That said, corn definitely isn’t the boogeyman that many people make it out to be–corn is nothing compared to the pizza and beer that my body occasionally gets to metabolize!

Now let’s consider beer. The ethanol and carbohydrates in beer can be converted to energy, other carbohydrates, and (as many middle-aged men know) intra-abdominal fat. Beer has nutritional value, but even I, as a serious beer lover, wouldn’t try to claim that it’s nutritious.

An understanding of biochemistry and physiology reveals that bodies are very versatile. An understanding of this versatility leads to the realization that animals can thrive on a pretty wide variety of foodstuffs.

An understanding of this versatility also lays waste to the biologically (or evolutionarily) appropriate arguments that are put forth by some proponents of certain types of pet food. These arguments, as I have heard them, state that animals should eat food that they evolved to eat.

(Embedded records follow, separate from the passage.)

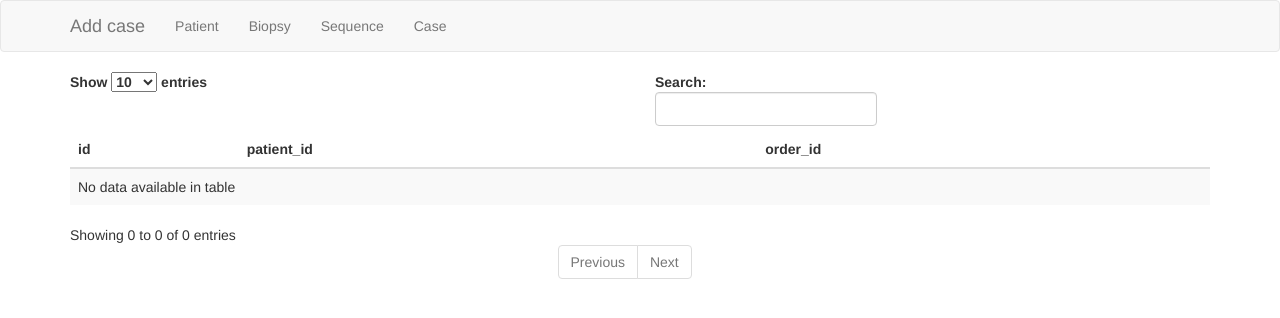
After one commit to kosta-blackshow/cronus, a Flask app: page /case_table in a window 1280 px wide. The commit adds this page. Shown: the top 318 px of the page. Run offline with Flask 2, Linux system fonts and the light colour scheme; data that the repository does not hold is empty; some libraries are stand-ins or nearby versions.

Commit message:
v0.41 tables biopsy, seq, case

```diff
--- a/backend/models.py
+++ b/backend/models.py
@@ -63,7 +63,6 @@ class Sequence(Base):
     id = Column(String, primary_key=True)  # pattern = {biopsy.id}-{RNA or DNA}
     biopsy_id = Column(String, ForeignKey("biopsy.id"))
     source = Column(String) # DNA or RNA
-    # array = Column(LargeBinary)
     biopsy = relationship("Biopsy", back_populates="sequence")
     case = relationship("Case", secondary=sequence_case_table, backref="sequence")
 
--- a/backend/routes.py
+++ b/backend/routes.py
@@ -6,7 +6,7 @@ from backend.forms import (
     AddCaseForm,
     UpdateCaseForm,
 )
-from backend.models import Patient, Case
+from backend.models import Patient, Case, Biopsy, Sequence
 
 
 @server.route("/", methods=["GET"])
@@ -67,7 +67,26 @@ def add_case():
 
     return render_template('add.html', form=form)
 
+
 @server.route("/patient_table", methods=["GET"])
 def patient_table():
     patients = Patient.query
-    return render_template("patients_table.html", patients=patients)
+    return render_template("patient_table.html", patients=patients, title="Patient")
+
+
+@server.route("/biopsy_table", methods=["GET"])
+def biopsy_table():
+    biopsies = Biopsy.query
+    return render_template("biopsy_table.html", biopsies=biopsies, title="Biopsy")
+
+
+@server.route("/sequence_table", methods=["GET"])
+def sequence_table():
+    sequences = Sequence.query
+    return render_template("sequence_table.html", sequences=sequences, title="Sequence")
+
+
+@server.route("/case_table", methods=["GET"])
+def case_table():
+    cases = Case.query
+    return render_template("case_table.html", cases=cases, title="Case")
--- a/backend/templates/base.html
+++ b/backend/templates/base.html
@@ -12,12 +12,18 @@
                     <span class="sr-only">Toggle navigation</span>
                     <span class="icon-bar"></span>
                     <span class="icon-bar"></span>
+                    <span class="icon-bar"></span>
+                    <span class="icon-bar"></span>
+                    <span class="icon-bar"></span>
                 </button>
                 <a class="navbar-brand" href="{{ url_for('index') }}">Add case</a>
             </div>
             <div class="collapse navbar-collapse" id="bs-example-navbar-collapse-1">
                 <ul class="nav navbar-nav">
-                    <li><a href="{{ url_for('patient_table') }}">Patients</a></li>
+                    <li><a href="{{ url_for('patient_table') }}">Patient</a></li>
+                    <li><a href="{{ url_for('biopsy_table') }}">Biopsy</a></li>
+                    <li><a href="{{ url_for('sequence_table') }}">Sequence</a></li>
+                    <li><a href="{{ url_for('case_table') }}">Case</a></li>
                 </ul>
             </div>
         </div>
--- /dev/null
+++ b/backend/templates/case_table.html
@@ -0,0 +1,35 @@
+{% extends "base.html" %}
+
+{% block app_content %}
+  <table id="data" class="table table-striped">
+    <thead>
+      <tr>
+        <th>id</th>
+        <th>patient_id</th>
+        <th>order_id</th>
+      </tr>
+    </thead>
+    <tbody>
+      {% for case in cases %}
+        <tr>
+          <td>{{ case.id }}</td>
+          <td>{{ case.patient_id }}</td>
+          <td>{{ case.order_id }}</td>
+        </tr>
+      {% endfor %}
+    </tbody>
+  </table>
+{% endblock %}
+
+{% block table_scripts %}
+  <script>
+    $(document).ready(function () {
+      $('#data').DataTable({
+        columns: [
+          null,
+          {orderable: false},
+          null],
+      });
+    });
+  </script>
+{% endblock %}
```
Also changed, not shown: backend/templates/biopsy_table.html (added, +69 -0 lines), backend/templates/sequence_table.html (added, +35 -0 lines), backend/templates/patient_table.html (renamed from backend/templates/patients_table.html).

The evolutionarily appropriate argument never passed the smell test for me. If it’s important for cats and dogs to eat evolutionarily appropriate food, then it should be important for people to eat evolutionarily appropriate food. Yet, outside of a few tribes in the Kalahari, remote Amazon, and other remote forests, almost no humans consume the hunter-gatherer diet that our species evolved to eat. Humans also routinely eat foodstuffs that were not present during our evolution. I just ate a cheese and tomato omelette with breakfast potatoes. The eggs were the only evolutionarily appropriate item on the plate, and even they were much different from eggs that my hunter-gatherer ancestors would have consumed. It was a healthy and nutritious meal nonetheless.

In the end it does not matter whether an individual’s diet is evolutionarily appropriate. What matters is whether it is complete and balanced.

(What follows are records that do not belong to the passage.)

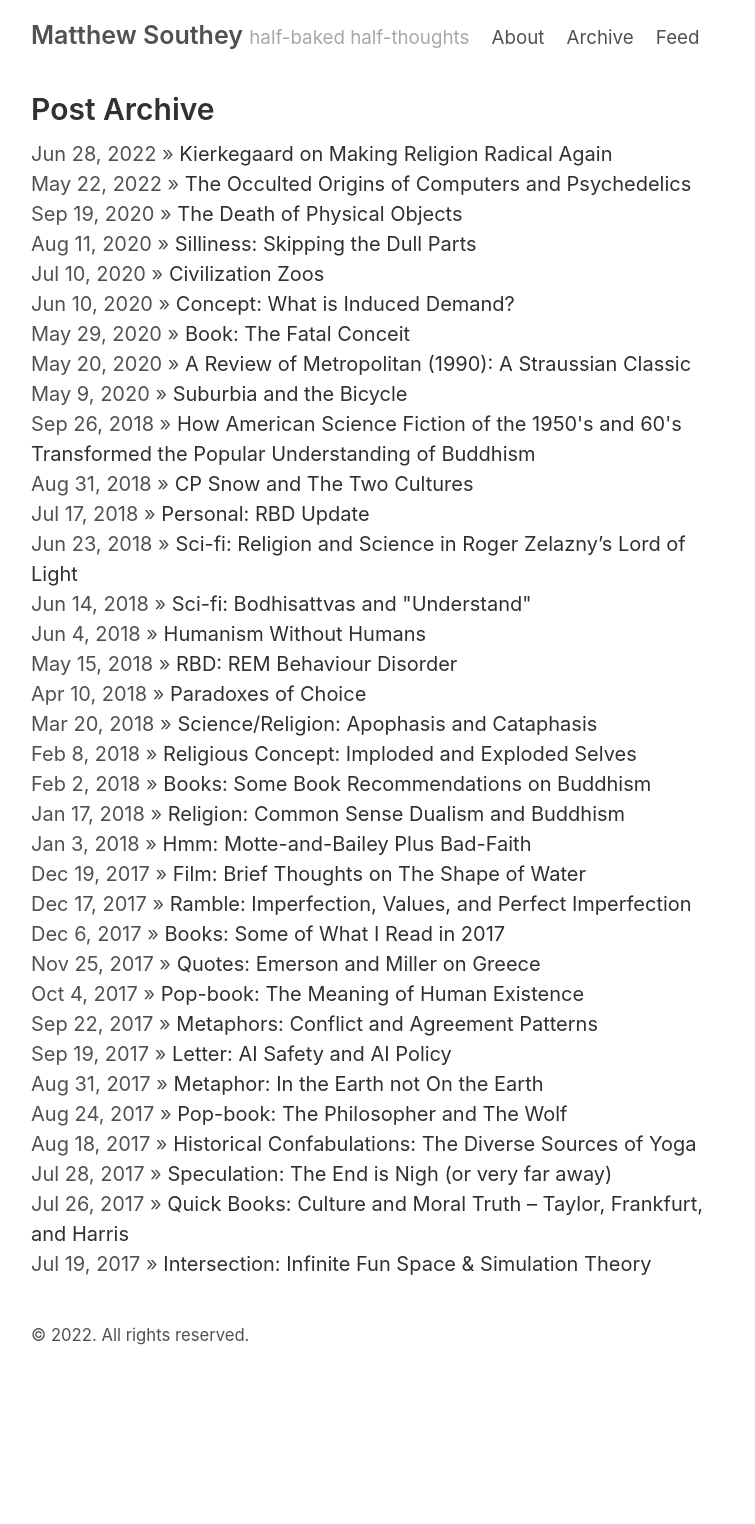
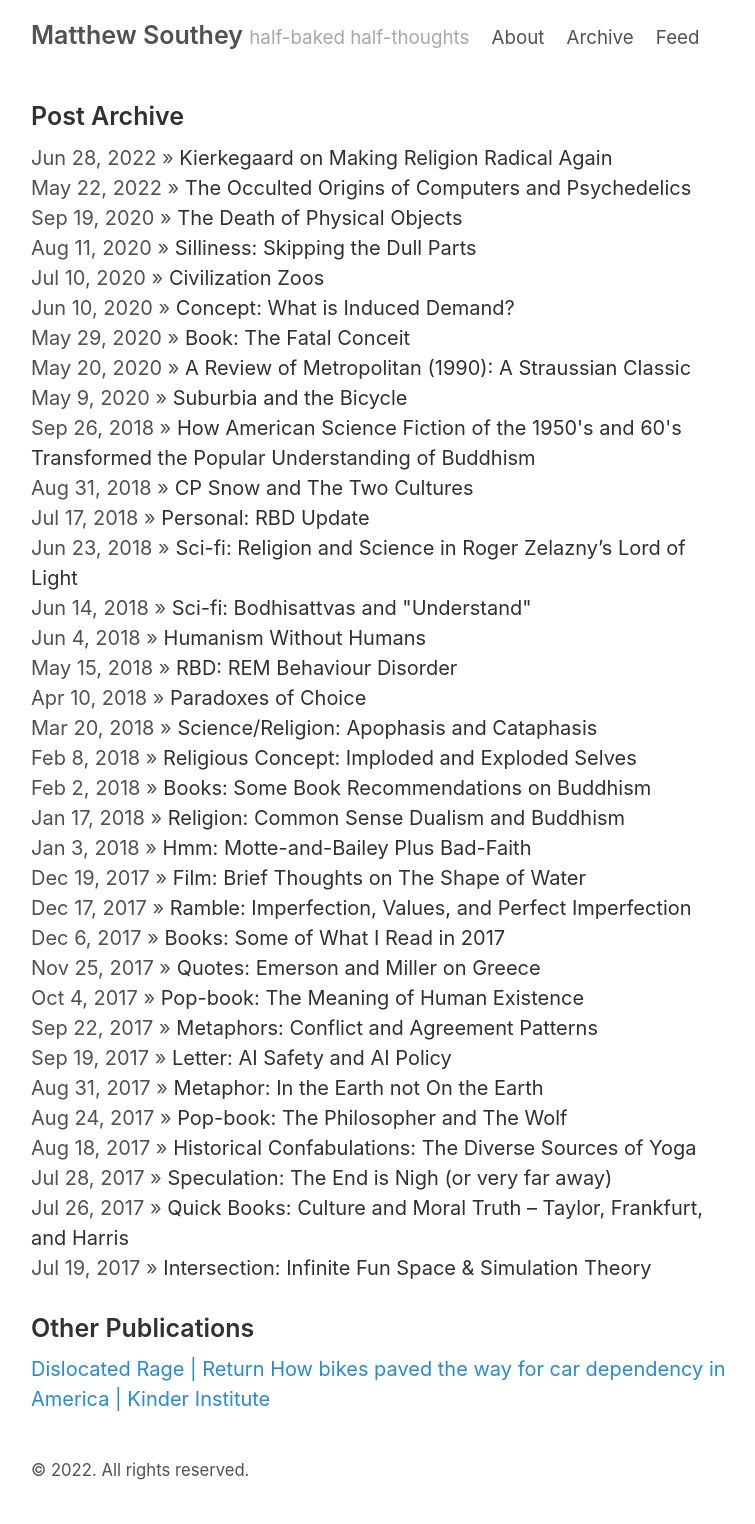
Before and after one commit to matthewsouthey/matthewsouthey.github.io, a Jekyll site: the page built from archive.html, in a window 1280 px wide. Shown: the whole page, without its empty margins (259-1014 px from the left). Built offline with Jekyll 4.4.1, drawn with Linux system fonts in a browser that asks for light colours; before the commit the page ends 1389 px from its top, so only the background shows below that.

Commit message:
Add other publications

```diff
--- a/archive.html
+++ b/archive.html
@@ -3,7 +3,7 @@ layout: default
 title: Archive
 ---
 
-<h2>Post Archive</h2>
+<h3>Post Archive</h3>
 {% for post in site.posts %}
 
 <div>
@@ -15,3 +15,7 @@ title: Archive
 </div>
 
 {% endfor %}
+
+<h3>Other Publications</h3>
+<a href="https://return.life/2022/07/09/dislocated-rage/">Dislocated Rage | Return</a>
+<a href="https://kinder.rice.edu/urbanedge/2021/04/16/how-bikes-paved-way-car-addiction-houston">How bikes paved the way for car dependency in America | Kinder Institute</a>
```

There is room for a great deal of debate on whether commercial pet foods are complete and balanced.

My experience with tens of thousands of animals has left me with some opinions on commercial pet foods. Most high quality commercial dog foods seem fine to me. Dogs generally are living to ripe old ages and generally are not suffering from food-related illnesses (I know there are exceptions, but in this case I’m talking about the population at large).

Commercial cat foods, in my opinion, are a different story. More than half the cats I see are overweight or obese. Obesity-linked illnesses such as diabetes and arthritis are epidemic. Diet also may play a role in triggering hyperthyroidism, one of the most common diseases in cats. Finally, there is a clear correlation between diet and feline lower urinary tract disease and urinary obstruction.

I strongly hope that 20 years from now cat food formulations will be markedly improved and more healthy. Time will tell.

Beer photo by Steve Parker.